Kent Wycliffe Easter, Irvine's Father From Hell, Has 2 Counts Dropped in Drug-Planting Case
See the update at the end of this post on two counts being dropped against Kent Wycliffe Easter to keep his drug-planting case "simple."
ORIGINAL POST, NOV. 4, 6 A.M.: Orange County's long nightmare is over: A mom/author/inactive attorney pleaded guilty in the case that had her and her yet-to-be-prosecuted lawyer husband planting drugs in the car of a rival mom at their son's Irvine elementary school.
For her plea to false imprisonment, 40-year-old Jill Bjorkholm Easter was formally sentenced to a year in jail, but if she completes 120 days behind bars and 100 hours of community service, that will suffice Orange County Superior Court Judge David Hoffer's conditions.
For reasons I can't quite comprehend, OC Weekly reader interest has been so keen in the case against Jill and Kent Wycliffe Easter that I'd rate them up there with Mike Carona and Greg Haidl. (Sorry, Mox.)
Perhaps it's what the case says about Orange County and the small world of parents of little perceived geniuses taking every move against the Golden Child's eventual Harvard education and successful career as a bond trader, moving income offshore so it does not wind up in the mouths of welfare queens.
Honest to Betsy, I actually felt sorry for District Attorney Tony Rackauckas on this one. When the charges were refiled, causing the original case number to disappear, I received a bunch of emails from folks convinced T-Rack had pulled a fast one to let these avowed Christian Republicans skate without a public hearing. The fearmongers were wrong, of course.
Of course, the bizarre nature of the case was enough to create huge interest. The Irvine Police Department received a phone call around 1:15 p.m. on Feb. 16, 2011, from an anonymous concerned citizen who had just witnessed a woman driving erratically before pulling into an Irvine elementary-school parking lot. It was as if the lady, who walked into the school, was on something, reported the caller.
An Irvine officer arrived at the school, found the woman and got her consent to search her car, which was behind the driver's seat and in plain view displayed a bag with Vicodin, Percocet, marijuana and a recently used pot pipe.
Rather than arresting her, police obtained her consent to search her home, and after some time, it became apparent the mom had been set up. Asked who would ever do such a thing, she thought of the Easters, who had unsuccessfully sued her in Orange County civil court over punishment she had given their son while serving as a schoolyard monitor.
Further investigation revealed the call to police was made from a hotel next to Kent Easter's law office, according to authorities.

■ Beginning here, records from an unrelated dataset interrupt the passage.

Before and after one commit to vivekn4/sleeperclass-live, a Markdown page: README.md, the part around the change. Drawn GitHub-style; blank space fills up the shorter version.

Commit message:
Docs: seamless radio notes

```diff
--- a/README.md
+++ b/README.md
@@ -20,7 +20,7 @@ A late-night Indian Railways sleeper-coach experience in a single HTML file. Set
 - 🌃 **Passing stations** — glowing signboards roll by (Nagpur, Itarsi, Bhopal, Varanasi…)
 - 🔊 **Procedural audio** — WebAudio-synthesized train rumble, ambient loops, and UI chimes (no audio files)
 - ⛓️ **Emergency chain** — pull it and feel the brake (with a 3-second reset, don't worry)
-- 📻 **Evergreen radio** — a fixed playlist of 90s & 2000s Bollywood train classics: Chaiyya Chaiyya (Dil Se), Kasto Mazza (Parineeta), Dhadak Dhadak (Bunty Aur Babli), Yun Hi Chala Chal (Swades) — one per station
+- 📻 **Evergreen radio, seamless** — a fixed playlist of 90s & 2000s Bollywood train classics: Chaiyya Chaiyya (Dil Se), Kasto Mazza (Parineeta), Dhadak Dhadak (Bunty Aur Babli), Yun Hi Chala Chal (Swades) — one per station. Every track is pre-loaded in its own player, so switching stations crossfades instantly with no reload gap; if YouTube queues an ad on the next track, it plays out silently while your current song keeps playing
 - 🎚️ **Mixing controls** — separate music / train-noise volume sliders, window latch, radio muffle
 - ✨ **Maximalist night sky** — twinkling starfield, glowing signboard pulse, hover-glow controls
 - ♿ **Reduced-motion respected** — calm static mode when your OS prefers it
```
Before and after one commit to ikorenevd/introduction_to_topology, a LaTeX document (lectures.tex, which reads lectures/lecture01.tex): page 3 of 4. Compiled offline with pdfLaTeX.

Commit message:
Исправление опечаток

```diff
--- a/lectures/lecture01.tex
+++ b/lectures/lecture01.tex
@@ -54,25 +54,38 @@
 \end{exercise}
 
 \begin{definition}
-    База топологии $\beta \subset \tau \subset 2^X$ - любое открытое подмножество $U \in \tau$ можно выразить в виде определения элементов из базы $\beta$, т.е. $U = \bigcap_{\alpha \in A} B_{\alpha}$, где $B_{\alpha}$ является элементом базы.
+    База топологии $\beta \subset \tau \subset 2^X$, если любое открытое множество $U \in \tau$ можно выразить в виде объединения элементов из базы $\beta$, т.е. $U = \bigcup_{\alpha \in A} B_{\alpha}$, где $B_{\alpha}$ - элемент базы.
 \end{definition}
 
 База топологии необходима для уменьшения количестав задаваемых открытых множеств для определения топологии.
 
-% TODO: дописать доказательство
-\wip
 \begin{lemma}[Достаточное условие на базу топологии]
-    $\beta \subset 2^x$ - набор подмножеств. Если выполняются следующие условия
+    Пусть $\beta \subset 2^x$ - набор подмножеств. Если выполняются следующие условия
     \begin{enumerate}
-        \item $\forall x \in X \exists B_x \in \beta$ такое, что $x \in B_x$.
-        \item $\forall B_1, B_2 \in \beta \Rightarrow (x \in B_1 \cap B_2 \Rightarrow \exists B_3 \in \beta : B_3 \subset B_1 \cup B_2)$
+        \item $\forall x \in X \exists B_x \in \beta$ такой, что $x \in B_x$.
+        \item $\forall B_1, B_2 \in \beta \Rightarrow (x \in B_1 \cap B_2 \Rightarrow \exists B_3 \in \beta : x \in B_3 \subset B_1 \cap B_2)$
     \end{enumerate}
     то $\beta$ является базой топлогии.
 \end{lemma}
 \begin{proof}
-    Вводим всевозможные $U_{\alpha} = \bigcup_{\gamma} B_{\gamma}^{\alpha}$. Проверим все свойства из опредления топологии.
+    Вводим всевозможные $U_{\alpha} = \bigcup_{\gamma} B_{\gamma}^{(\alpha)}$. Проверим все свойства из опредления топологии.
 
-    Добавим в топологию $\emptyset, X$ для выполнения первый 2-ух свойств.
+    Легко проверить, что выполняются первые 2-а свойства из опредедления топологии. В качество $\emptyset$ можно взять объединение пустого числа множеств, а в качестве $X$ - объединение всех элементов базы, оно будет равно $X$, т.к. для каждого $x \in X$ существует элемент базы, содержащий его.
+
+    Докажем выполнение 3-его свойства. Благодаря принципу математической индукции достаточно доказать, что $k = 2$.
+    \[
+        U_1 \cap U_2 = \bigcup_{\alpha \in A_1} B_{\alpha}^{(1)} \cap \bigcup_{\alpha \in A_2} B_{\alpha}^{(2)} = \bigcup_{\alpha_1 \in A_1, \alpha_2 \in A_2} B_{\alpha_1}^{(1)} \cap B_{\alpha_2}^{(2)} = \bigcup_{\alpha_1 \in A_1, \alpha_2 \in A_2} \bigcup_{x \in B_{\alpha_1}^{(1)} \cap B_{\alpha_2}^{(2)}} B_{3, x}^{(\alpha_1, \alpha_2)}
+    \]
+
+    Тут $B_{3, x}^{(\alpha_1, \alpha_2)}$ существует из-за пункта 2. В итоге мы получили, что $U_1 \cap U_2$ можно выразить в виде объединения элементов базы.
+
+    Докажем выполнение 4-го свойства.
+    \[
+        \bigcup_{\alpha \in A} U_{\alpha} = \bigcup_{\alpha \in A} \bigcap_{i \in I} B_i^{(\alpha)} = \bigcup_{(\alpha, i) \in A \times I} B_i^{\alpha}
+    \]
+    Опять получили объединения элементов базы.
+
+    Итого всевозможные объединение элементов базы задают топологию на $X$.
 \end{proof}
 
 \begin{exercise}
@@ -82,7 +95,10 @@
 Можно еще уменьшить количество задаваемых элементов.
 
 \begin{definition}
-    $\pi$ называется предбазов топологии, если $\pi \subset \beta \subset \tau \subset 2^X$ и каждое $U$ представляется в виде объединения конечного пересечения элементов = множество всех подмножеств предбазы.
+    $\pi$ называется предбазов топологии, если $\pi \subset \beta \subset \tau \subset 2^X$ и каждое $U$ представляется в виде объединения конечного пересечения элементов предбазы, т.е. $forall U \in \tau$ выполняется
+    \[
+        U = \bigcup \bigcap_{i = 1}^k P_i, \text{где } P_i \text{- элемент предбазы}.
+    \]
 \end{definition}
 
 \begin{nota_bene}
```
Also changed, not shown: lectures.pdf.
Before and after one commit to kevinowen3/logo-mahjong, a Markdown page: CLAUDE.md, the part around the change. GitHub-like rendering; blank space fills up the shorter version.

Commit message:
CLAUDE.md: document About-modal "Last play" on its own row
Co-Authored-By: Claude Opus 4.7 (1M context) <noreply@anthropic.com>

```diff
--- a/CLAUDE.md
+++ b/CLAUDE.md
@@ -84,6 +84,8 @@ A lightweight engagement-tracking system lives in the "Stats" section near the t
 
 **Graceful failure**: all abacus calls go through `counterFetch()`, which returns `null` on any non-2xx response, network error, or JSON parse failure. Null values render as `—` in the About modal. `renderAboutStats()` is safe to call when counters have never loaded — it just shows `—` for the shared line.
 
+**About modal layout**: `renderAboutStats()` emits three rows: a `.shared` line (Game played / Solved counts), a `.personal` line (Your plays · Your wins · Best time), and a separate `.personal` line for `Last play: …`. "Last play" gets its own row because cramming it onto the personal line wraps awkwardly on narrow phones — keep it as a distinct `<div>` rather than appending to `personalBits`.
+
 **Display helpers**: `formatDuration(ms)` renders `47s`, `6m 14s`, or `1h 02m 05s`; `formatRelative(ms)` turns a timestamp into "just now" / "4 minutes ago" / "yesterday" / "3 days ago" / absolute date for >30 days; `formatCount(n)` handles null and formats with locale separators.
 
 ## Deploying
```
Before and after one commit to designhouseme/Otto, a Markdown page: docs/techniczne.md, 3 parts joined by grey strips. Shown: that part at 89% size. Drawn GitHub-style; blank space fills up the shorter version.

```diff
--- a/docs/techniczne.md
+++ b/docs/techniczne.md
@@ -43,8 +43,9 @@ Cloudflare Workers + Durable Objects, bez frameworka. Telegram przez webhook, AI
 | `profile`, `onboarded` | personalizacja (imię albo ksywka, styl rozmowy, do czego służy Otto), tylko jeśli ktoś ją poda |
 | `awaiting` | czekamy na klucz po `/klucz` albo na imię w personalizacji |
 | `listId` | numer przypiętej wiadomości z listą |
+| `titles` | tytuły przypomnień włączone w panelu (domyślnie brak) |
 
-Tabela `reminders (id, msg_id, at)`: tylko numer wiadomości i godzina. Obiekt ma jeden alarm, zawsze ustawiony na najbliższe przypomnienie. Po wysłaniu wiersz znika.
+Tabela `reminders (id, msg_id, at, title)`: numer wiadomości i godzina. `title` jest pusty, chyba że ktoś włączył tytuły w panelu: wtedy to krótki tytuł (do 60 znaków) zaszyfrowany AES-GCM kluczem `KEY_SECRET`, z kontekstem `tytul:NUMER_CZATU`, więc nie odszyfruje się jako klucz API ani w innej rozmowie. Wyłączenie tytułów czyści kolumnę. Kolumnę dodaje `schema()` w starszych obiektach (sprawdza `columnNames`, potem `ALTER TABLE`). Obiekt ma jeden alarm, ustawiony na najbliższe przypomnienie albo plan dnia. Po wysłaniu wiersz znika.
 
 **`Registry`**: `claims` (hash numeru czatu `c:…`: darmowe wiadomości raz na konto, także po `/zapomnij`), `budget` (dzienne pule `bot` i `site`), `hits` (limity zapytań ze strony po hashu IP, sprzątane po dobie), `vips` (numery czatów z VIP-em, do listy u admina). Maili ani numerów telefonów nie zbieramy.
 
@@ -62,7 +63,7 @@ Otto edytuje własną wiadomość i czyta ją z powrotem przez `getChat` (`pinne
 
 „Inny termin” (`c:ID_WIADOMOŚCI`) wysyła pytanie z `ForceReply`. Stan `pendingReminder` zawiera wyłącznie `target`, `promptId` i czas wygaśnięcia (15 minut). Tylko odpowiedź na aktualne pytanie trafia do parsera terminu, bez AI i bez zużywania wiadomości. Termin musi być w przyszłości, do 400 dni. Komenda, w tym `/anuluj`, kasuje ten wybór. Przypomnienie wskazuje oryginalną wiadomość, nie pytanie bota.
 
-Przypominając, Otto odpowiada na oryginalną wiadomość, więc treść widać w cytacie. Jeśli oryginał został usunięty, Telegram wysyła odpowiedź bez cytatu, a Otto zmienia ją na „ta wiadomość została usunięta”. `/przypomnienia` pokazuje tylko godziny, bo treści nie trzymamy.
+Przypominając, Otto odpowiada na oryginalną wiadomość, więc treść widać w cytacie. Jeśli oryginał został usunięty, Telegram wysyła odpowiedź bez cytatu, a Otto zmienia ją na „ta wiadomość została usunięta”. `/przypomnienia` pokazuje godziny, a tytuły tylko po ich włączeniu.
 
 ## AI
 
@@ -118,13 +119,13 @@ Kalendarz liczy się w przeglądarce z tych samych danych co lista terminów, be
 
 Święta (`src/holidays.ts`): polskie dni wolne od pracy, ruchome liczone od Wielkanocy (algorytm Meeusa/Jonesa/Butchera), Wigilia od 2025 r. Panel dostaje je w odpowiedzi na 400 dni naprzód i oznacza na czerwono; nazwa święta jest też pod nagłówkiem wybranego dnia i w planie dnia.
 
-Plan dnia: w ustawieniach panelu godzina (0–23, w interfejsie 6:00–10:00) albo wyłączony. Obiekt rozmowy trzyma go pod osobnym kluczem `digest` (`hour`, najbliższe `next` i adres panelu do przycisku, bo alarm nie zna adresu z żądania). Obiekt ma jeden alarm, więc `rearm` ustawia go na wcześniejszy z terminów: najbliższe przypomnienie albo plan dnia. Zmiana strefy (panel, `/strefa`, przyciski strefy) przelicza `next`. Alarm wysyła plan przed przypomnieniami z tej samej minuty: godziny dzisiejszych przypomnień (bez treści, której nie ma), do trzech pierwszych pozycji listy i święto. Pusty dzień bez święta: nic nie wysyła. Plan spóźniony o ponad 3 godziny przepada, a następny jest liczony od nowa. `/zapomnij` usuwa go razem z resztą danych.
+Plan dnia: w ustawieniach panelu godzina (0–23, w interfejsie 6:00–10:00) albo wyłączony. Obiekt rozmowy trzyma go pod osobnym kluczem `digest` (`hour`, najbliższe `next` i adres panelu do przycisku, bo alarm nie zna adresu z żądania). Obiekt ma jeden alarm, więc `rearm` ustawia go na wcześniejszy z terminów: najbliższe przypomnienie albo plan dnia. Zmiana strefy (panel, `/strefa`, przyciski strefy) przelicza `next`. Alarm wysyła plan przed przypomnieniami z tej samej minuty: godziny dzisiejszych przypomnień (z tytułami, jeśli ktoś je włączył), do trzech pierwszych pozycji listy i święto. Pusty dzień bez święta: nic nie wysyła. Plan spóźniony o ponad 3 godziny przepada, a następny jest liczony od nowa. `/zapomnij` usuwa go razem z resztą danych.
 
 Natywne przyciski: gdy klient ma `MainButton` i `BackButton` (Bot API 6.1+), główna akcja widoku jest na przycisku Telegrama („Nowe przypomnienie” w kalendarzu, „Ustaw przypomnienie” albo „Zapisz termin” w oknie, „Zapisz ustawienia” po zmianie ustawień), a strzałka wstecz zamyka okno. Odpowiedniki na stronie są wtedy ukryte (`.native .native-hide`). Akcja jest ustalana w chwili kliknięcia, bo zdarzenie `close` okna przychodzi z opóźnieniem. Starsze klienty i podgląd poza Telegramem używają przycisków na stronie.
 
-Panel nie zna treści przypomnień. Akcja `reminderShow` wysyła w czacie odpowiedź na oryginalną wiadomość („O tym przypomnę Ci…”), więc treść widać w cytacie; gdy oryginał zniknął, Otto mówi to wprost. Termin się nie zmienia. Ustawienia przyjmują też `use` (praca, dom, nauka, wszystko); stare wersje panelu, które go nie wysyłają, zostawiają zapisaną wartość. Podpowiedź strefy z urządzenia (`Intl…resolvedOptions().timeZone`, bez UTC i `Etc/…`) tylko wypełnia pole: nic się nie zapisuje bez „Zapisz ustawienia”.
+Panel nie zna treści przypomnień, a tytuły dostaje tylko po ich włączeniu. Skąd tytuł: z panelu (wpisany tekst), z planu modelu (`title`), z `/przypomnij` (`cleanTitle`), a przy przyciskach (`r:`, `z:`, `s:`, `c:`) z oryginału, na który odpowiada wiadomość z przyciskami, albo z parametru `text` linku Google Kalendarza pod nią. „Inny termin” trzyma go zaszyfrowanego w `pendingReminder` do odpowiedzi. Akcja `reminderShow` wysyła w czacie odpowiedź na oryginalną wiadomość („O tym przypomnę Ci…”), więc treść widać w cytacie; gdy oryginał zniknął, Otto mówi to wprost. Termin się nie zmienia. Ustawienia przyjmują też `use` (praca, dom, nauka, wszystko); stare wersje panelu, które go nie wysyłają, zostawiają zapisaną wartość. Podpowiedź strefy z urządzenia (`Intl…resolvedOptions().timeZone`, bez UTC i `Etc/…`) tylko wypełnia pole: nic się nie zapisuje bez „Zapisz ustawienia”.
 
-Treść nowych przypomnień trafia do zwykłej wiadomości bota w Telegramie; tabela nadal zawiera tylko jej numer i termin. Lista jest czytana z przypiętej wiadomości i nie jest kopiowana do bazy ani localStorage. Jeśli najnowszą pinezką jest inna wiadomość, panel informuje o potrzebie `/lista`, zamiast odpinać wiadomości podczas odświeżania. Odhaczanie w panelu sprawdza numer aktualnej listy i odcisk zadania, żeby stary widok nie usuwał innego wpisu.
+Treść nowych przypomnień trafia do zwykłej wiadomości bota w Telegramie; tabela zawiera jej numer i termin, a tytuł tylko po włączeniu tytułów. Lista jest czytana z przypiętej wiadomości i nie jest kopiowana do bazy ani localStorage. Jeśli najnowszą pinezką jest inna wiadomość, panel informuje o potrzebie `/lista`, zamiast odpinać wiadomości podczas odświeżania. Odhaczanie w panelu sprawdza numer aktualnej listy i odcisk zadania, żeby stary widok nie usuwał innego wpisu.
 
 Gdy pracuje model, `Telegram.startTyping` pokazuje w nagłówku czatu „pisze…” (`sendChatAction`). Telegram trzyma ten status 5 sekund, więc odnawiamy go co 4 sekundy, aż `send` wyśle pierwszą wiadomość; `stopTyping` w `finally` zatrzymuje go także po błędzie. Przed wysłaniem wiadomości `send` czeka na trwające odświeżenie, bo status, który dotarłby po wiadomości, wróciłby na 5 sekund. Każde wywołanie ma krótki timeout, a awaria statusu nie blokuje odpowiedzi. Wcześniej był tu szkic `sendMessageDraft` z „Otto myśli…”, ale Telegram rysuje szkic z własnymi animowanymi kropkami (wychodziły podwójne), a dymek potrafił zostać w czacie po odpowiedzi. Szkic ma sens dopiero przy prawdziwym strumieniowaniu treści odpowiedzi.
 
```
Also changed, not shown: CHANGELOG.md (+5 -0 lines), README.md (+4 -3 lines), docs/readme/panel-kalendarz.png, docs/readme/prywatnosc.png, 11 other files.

He's scheduled to be tried next month.
As part of Jill Easter's plea deal, charges of conspiracy to procure the false arrest and charging of the volunteer and conspiracy to false report a crime were dismissed. She is now scheduled to finish her community service with a nonprofit that aids the disabled, but if she fails, she could have to finish her complete one-year jail stretch when she reports Dec. 27, the judge told her last week.
"It's my hope Ms. Easter turns things around," said Hoffer, according to City News Service's Paul Anderson, who also quotes her attorney, Paul Meyer, saying the plea bargain was a "very fair resolution.''
No one seemed more pleased than the woman Jill Easter hassled and the victim's attorney, Rob Marcereau.
"We're pleased Jill Easter has been found guilty of the most serious felony count she was charged with," Marcereau said. "Up until now, she has claimed innocence.''
His client and her family, who are suing the Easters in civil court, were also pleased that Jill Easter will do time behind bars "as opposed to home confinement or ankle monitoring," according to Marcereau, who added they are also pleased as punch Hoffer imposed a restraining order, preventing Irvine's mother from hell from getting near them.
UPDATE, NOV. 5, 9:19 A.M.: Prosecutors on Monday dropped felony charges against Kent Wycliffe Easter of conspiracy and false imprisonment as a matter of legal housekeeping to keep the drug-planting case against him "simple," according to the prosecutor.
Up next ...
That leaves a second count of false imprisonment against Easter, who still faces up to three years in prison with a conviction, Deputy District Attorney Chris Duff told City News Service.
Jury selection begins today.
Meanwhile, the attorney for the school volunteer who was a victim in the case against the 40-year-old Irvine man and his now-convicted wife disclosed the civil lawsuit against the Easters is on hold until the criminal complaints are resolved. That suit alleges false imprisonment, intentional infliction of emotional distress and negligent infliction of emotional distress.